Most people seem to agree that the future of cell therapy is going to have room for both allo- and auto-, but the ratio is up for debate, and will depend on the success of these different efforts.

“These technologies are going to coexist,” said Chris Bartiromo, executive director, worldwide value and access strategy for cell therapy, lymphoma, and myeloma at Bristol Myers Squibb. “Auto- is not going to disappear and allo- is not going to come and take it over. But how this plays out can change the kind of peak universe of biopharma.”

4. An industry prepares for a flood

As observed during the track dedicated to clinical trials, cell therapy developers are already competing for the limited resources they need to do their work. That includes donors to provide cells, medical facilities with the equipment and expertise to administer cell therapies, manufacturing equipment that can safely and reliably produce these cells, a supply chain that can transport them, and even patients to participate in trials. 

All of this is only going to get worse, but there’s a lot of effort and consideration going into preparing the industry for scale. FDA and CMS officials were on hand to talk about their most recent guidances for shepherding therapies through the approval and reimbursement processes, and some of the slickest presentations came from contract manufacturers like Cellares, whose space-age Cell Shuttles – self-contained, automated units for cell modification – really need to be seen to be believed. 

When it comes to the treatment infrastructure, scaling is going to mean finding ways to look beyond major academic medical centres and decentralise treatments throughout the community. Biobanks and blood banks, which are accustomed to similar procedures, are investigating their role in this. 

“Authorised treatment centres have become very important,” said Warner Biddle, SVP and global head of commercial at Gilead’s Kite Therapeutics. “And that means not just partnering with large hospitals, but expanding our network. Each of those takes its own training and quality assurance, but that's extremely important.” 

Biddle also stressed the importance of education and making sure that patients and clinicians know when cell therapies are an option available to them.

5. Payment questions are starting to resolve

The curative potential of cell therapies is one of their greatest strengths. But it presents a hurdle when it comes to payment in a system that’s engineered around continuous treatment.

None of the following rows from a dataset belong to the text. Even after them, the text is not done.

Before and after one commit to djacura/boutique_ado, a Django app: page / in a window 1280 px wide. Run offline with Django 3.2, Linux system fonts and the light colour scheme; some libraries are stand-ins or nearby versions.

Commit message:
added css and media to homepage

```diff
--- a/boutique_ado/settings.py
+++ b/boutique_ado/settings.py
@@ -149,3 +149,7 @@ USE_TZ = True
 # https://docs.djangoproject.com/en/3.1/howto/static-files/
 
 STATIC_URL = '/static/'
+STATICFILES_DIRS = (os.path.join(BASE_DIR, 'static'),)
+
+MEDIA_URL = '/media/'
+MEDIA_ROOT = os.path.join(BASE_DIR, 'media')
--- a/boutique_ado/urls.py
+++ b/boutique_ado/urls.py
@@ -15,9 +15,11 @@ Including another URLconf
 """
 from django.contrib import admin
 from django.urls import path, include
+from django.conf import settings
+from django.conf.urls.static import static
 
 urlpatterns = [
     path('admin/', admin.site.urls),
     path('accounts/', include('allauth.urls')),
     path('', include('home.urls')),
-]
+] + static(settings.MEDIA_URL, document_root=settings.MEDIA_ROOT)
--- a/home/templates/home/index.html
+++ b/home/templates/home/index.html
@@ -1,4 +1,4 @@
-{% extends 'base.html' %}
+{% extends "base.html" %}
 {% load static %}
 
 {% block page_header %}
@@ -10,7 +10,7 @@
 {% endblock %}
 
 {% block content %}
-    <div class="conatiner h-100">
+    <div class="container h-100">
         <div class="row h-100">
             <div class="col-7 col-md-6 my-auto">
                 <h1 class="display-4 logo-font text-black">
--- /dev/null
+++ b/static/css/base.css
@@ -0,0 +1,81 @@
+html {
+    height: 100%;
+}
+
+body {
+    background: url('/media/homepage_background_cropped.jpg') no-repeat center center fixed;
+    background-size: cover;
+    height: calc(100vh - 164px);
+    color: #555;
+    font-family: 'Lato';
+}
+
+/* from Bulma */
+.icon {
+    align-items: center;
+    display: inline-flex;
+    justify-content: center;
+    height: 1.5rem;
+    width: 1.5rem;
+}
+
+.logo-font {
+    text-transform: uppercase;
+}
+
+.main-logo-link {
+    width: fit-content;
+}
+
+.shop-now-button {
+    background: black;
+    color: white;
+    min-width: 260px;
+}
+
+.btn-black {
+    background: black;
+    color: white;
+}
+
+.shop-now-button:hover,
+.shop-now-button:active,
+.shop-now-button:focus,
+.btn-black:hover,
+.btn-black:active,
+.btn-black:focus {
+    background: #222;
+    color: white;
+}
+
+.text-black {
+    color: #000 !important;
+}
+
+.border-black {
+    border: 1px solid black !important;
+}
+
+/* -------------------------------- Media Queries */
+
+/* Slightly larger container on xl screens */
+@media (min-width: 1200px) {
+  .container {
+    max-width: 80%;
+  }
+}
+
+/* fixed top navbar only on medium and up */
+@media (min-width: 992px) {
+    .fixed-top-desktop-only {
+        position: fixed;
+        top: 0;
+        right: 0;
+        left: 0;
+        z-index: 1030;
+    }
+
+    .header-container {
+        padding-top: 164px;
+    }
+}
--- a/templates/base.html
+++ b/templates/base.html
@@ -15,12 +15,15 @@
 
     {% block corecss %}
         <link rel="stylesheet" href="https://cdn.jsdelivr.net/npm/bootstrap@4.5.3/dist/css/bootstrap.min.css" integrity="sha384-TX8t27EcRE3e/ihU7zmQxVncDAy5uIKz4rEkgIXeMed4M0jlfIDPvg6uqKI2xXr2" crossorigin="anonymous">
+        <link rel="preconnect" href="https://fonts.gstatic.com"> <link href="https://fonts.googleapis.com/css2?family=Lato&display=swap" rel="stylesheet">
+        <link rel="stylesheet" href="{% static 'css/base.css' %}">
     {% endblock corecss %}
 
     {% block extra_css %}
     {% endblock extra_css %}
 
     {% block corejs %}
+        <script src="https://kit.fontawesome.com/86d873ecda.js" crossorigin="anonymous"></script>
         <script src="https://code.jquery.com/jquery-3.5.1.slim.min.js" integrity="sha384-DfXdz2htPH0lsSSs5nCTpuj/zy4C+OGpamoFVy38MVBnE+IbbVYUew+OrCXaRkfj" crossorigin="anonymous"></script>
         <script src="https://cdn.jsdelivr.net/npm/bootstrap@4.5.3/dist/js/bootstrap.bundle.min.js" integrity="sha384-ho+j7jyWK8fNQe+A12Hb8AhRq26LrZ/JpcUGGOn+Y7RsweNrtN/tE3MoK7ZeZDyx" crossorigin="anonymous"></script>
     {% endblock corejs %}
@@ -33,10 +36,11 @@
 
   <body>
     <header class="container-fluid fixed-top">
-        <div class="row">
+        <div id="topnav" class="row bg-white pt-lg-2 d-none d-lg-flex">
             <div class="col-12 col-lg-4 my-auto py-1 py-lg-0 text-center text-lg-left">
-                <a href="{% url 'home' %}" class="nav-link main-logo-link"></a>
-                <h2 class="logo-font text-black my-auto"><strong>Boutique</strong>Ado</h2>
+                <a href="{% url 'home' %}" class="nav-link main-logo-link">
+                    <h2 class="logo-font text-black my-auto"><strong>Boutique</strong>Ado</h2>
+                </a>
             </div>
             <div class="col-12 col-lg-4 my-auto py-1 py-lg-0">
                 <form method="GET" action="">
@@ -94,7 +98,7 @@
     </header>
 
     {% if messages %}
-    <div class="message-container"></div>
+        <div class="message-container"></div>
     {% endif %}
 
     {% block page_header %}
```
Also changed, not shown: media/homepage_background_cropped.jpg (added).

“The US healthcare system is not ready for one-time curative therapies,” Orca Bio commercial lead Dan Kirby said in one session. “You can spend $750,000 cycling a patient through a product that's 21% effective and that they'll eventually just break through on and you know it's going to happen. And yet you're balking right now at spending under $500,000 for a CAR-T where that patient could not have another treatment and not be a burden to the healthcare system and lead a great life.”

But speakers at the conference, including Kirby and Biddle, said that it’s becoming easier to bring insurers on board if they can tell that value story – and if they generate the right data upfront to support it. 

As the industry evolves, Bristol Myers Squibb VP and site leader Lisa McClintock pointed out, it will be incumbent on industry to look for savings on the supply side, as well expecting payers to pay.

“From an operations perspective, we have a responsibility to drive the costs down,” she said. “With the process being so manual, it requires a large workforce to do what we do. What we really need to be looking for is how we get more automation in, because that is going to be operations' contribution to really driving down those costs. Payers recognising the value is important, but we as an industry need to own that.”

The current moment in cell therapy is one of tremendous opportunity and equally momentous challenges. But with patients like Emily Whitehead and Oaklynn Keller as their North Stars, the attendees at CAR-TCR were ready to buckle down and do that work.

At the end of one panel, Biddle was asked to give a piece of advice to folks working in the field.

“Be easy on ourselves,” he said. “Think of how much progress we've made in the industry over the last few years. I think we have to give ourselves a little bit of grace that we are building a whole new class and a whole new way of treating patients.”